## 4 Unified Field Theory and Quantum Mechanics

Obviously, Einstein did not trust an investigation like the experimental physicist Osborn’s (1917 – 2003) trying to show by ideal measurements that the notion of curvature can be applied only “in the large” where “the domain of largeness is fundamentally determined by the momentum of the test particle with which the curvature is measured” – due to limitations from quantum mechanics [465]. Osborn’s feeling obviously was shared by the majority of elementary particle physicists, in particular by F. Dyson:“The classical field theory of Einstein – electromagnetic and gravitational together – give us a satisfactory explanation of all large-scale physical phenomena. […] But they fail completely to describe the behavior of individual atoms and particles. To understand the small-scale side of physics, physicists had to invent quantum mechanics and the idea of the quantum field.” ([137*], p. 60)

Nevertheless, there were other physicists like Einstein for whom no divide between classical and quantum field existed, in principle.

### 4.1 The impact of Schrödinger’s and Dirac’s equations

In the introduction to Section 7 of Part I, a summary has been given of how Einstein’s hope that quantum mechanics could be included in a classical unified field theory was taken up by other researchers. A common motivation sprang from the concept of “matter wave” in the sense of a wave in configuration space as extracted from Schrödinger’s and Dirac’s equations. Henry Thomas Flint whom we briefly met in Section 7.1 of Part I, was one of those who wanted to incorporate quantum theory into a relativistic field theory for gravitation and electrodynamics. In Flint’s imagination, the content of quantum mechanics was greatly condensed: it already would have been reproduced by the generation of a suitable relativistic wave equation for the wave function as a geometric object in an appropriate geometry. This might be taken as an unfortunate consequence of the successes of Schrödinger’s wave theory. In the first paper of a series of three, Flint started with a 5-dimensional curved space with metric and an asymmetric connection:

where is the Levi-Civita connection of the 5-dimensional space, the torsion tensor, and an additional symmetric part built from torsion: [204*]. A scalar field was brought in through vector torsion: and was interpreted as a matter-wave function. The metric is demanded to be covariantly constant with regard to . In the next step, the Ricci-scalar of the 5-dimensional space is calculated. Due to (134*), it contained the 5-dimensional wave operator. Up to here, an ensuing theory for the scalar field could be imagined; so far nothing points to quantum mechanics nor to particles. By using de Broglie’s idea that the paths of massive and massless particles be given by geodesics in 5-dimensional space and O. Klein’s relation between the 5th component of momentum and electric charge, Flint was led to equate the curvature scalar to a constant containing charge, mass and Planck’s constant: Following Kaluza and Klein, was set with the Newtonian gravitational constant. The linear one-particle wave equation thus obtained contains torsion, curvature, the electromagnetic field and a classical spin tensor . It is: where is the 4-dimensional curvature scalar, , and the electromagnetic 4-potential. The particle carries charge and mass . While Flint stated that “[…] the generalized curvature, is determined by the mass and charge of the particle situated at the point where the curvature is measured” ([204], p. 420), the meaning of (136*) by no means is as trivial as claimed. A solution determines part of torsion (cf. (134*), but torsion is needed to solve (136*); we could write . Hence, (136*) is a highly complicated equation.As a preparation for the second paper in the series mentioned [205], a link to matrix theory as developed by Schrödinger was given through replacement of the metric “by more fundamental quantities”, the 5 by 5 matrices : where the covariant derivative refers to the Levi-Civita connection of . Both formulations, with and without matrices were said “to be in harmony”. In this second paper, Dirac’s equation is given the expression with , , is replaced by . In place of (134*) now is substituted.

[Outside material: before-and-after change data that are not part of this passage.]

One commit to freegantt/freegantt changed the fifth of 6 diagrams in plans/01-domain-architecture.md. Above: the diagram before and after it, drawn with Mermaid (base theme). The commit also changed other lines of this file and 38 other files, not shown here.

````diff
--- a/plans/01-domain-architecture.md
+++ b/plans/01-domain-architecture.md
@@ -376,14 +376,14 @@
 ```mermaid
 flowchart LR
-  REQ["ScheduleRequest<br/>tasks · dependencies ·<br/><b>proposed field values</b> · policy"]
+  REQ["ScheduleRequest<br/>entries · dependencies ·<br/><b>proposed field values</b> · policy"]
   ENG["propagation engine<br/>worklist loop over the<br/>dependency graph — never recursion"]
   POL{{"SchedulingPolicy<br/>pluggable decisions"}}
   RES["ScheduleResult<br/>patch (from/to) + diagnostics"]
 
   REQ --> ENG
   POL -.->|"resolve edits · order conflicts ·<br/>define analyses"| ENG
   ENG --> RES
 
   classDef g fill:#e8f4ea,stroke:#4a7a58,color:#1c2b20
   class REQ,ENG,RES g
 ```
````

^{65}Dirac’s equation then is generalized to . The resulting wave equation of second order contains terms which could not be given a physical interpretation by Flint.

In the third paper of 1935 [206*], Flint took up the idea of “matrix length” Fock and Ivanenko had presented six years before without referring to them [215*]. now is taken to be a column and the matrix length of a vector defined to be such that with being the conjugate to . Flint seemed undecided about how to interpret . On the one hand, he said that “[…] has been interpreted as the density of matter” ([206*], p. 439), on the other he apparently had taken note of the Kopenhagen interpretation of quantum mechanics (without sharing it) when writing:

“In connection with the equation of the electron path we have the suggestion that respond to the certainty of finding the electron on the track” ([206*], same page).

His conclusion, i.e., that quantum phenomena correspond to geometrical conceptions, and that the complete geometrical scheme includes quantum theory, gravitation, and electromagnetism could not hide that all he had achieved was to build a set of classical relativistic wave equations decorated with an . In a further paper of 1938, in the same spirit, Flint arrived at a geometrical “quantum law” built after the vanishing of the curvature scalar from which he obtained the Dirac equation in an external electrical field [207].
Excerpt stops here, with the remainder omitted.